In 2017 Wally was named Chief Product Officer of Elavon and by the end of 2017 he had worked with the leadership team to secure an investment for additional innovation over the next five years in eCommerce and integrated payments. He had over 400 people working for him in both the Grove and the product group globally, including product, product marketing, engineering, and related functions. “I was proud of what we were able to accomplish and we couldn’t have done it without the full backing of the company,” he says, “and that’s the way it has to be. All facets of a company should drive innovation. It has to become a way of doing business, including finance, marketing, go to market and more, not just development. The support of our CEO, Jamie Walker, was critical in securing support across the company.”
As Wally’s group was working at Elavon, they also got involved in the acquisition of some new companies. First was the purchase of US Bankcard Services, a US Bank independent sales organization. Next was Electronic Transaction Systems, a company that had developed a host of products and customizable solutions, which streamlined operations in specific verticals, eliminated multiple vendors and enhanced security. Lastly was the acquisition on CenPOS, a company that made it easy to offer customers the convenience of making payments anywhere, anyhow, anytime they wanted to. Wally ran the integration of this company when it was brought into Elavon. “They had some great new technology,” Wally says, “and my first goal when they came into Elavon was to get them acclimated to their new environment without stifling their creativity.” He wanted to make sure that the two cultures blended together and took great care to get to know the new people to develop trust and the sharing of ideas.
In 2019, Wally joined Bank of America in their Merchant Services group. “I left one ‘intraprenurship’ to join another,” he says. Bank of America was ending its 10 year joint venture with First Data (now Fiserv) and Wally would be working with the bank to establish their new merchant services business strategy.
“We’re focused on making the transition smooth for our customers,” says Wally, “meeting and resolving all of their concerns during this period.” His task is also to drive the product strategy of merchant services in conjunction with the wider Bank of America financial services offering, while driving innovation.
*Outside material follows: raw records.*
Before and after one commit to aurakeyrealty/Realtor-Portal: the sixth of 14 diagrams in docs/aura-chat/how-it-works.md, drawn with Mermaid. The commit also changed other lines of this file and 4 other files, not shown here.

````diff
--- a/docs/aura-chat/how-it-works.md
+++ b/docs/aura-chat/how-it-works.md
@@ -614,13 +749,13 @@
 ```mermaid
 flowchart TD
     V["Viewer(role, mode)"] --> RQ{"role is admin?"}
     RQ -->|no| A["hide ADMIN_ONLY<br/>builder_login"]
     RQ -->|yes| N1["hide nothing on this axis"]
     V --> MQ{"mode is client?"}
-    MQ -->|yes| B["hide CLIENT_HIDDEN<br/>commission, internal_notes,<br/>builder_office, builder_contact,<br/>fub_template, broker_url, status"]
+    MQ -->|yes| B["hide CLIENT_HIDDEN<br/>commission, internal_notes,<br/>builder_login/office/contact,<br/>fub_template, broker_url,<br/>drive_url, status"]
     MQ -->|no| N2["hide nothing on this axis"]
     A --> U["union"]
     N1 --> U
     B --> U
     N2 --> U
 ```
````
For the past three years, Wally has been speaking at Professor KarthikRamachamdran’s class on disruptive innovation at Georgia Tech. “While I was flattered to be a speaker in Professor Ramachandran’s class, I also saw it as an opportunity to recruit new talent into Atlanta payment processors,” he says. “I told them about all the changes that were taking place in payments and fintech and that they didn’t have to go to Silicon Valley to get an exciting, important job.”
On the civic side, Wally has been involved with the American Transaction Processors Coalition (ATPC), the Metro Atlanta Chamber, the Mobility Taskforce and the Fintech Taskforce. He has been a supporter and volunteer for the City of Refuge for 6 years, an organization that assists battered women and victims of human trafficing in the metro area. Wally also served as President of the Atlanta Old While Rugby Club in 2007.
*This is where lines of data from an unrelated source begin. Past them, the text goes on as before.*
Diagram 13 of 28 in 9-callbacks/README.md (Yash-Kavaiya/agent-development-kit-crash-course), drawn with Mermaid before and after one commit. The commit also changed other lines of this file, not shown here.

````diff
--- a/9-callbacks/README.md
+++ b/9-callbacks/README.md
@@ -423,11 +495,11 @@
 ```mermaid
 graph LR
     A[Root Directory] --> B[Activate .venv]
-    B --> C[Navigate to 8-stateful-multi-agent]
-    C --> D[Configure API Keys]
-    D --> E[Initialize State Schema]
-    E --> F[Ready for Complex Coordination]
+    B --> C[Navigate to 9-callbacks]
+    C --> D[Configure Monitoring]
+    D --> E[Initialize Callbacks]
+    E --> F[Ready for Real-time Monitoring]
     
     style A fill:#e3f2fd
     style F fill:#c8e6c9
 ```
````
Wally has been married to his wife, Jessica, for 11 years. They have two daughters; Mackenzie, age seven and Harper, age four.